|My weapons … the gun i call Mike and the knife Ike! Once again, They are my only friends … my only allies … and my hope!|
Just as The Shadow series was about to draw to a close, DC released this short-lived series featuring another 1930s pulp character, the Avenger, with most of the original stories written by Paul Ernst writing as Kenneth Robeson. Like The Shadow series, Denny O’Neil handled the writing duties and had a crossover story in The Shadow #11. The art in the first issue was by Al McWilliams but what makes the series stand out is the art on the remainder of the series by Jack Kirby and Mike Royer. Jack Kirby is of course the comics legend who helped create characters such as Captain America and other Marvel staples such as the Fantastic Four, X-Men and the Hulk as well as the Fourth World mythos for DC.
The first issue features the origin of the Avenger. Richard Benson is an adventurer and explorer who boards a plane to Montreal with his wife and daughter. On returning from the bathroom, he finds his wife and daughter missing along with another passenger. Everyone else on the plane insists that they were never on it and in an ensuing fight Benson is knocked out cold. He awakes three weeks later in hospital to find that his skin and hair have turned white and that he can mold his face so as to mimic others. Benson then sets off to investigate what happened to his wife and daughter and avenge them.

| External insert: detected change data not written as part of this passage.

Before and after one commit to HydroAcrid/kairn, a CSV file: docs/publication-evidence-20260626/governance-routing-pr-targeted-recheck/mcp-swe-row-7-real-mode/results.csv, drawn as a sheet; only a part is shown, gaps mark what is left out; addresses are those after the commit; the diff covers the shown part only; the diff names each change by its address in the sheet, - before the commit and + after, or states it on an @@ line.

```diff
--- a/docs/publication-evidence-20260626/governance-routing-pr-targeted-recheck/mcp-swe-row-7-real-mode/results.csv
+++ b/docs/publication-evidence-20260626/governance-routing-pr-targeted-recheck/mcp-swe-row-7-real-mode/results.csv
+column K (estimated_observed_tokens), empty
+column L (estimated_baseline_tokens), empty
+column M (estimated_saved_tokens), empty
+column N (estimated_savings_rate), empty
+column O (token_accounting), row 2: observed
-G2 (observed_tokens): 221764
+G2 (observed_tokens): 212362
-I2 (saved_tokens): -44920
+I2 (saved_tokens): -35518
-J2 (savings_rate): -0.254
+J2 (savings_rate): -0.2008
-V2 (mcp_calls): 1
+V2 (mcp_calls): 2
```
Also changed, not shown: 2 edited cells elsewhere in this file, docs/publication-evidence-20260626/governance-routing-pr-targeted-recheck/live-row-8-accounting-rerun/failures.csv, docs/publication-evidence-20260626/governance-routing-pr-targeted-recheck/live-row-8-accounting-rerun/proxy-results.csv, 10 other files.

All the stories can standalone but, as he picks up new members for his Justice Inc. crime fighting operation along the way with each issue, should be read in order if possible. The first story is about a hostile company takeover but the remaining stories all feature some technological or scientific discovery as the focus of the story.
The series features more pulpy goodness from O’Neil and fabulous art from Kirby. The technology based stories and face changing antics of the Avenger puts me in mind of the Mission Impossible TV series and it would be interesting to find out if O’Neil was influenced by this or if it was a feature of the original pulps. Worth a look for fans of Jack Kirby if you can find it.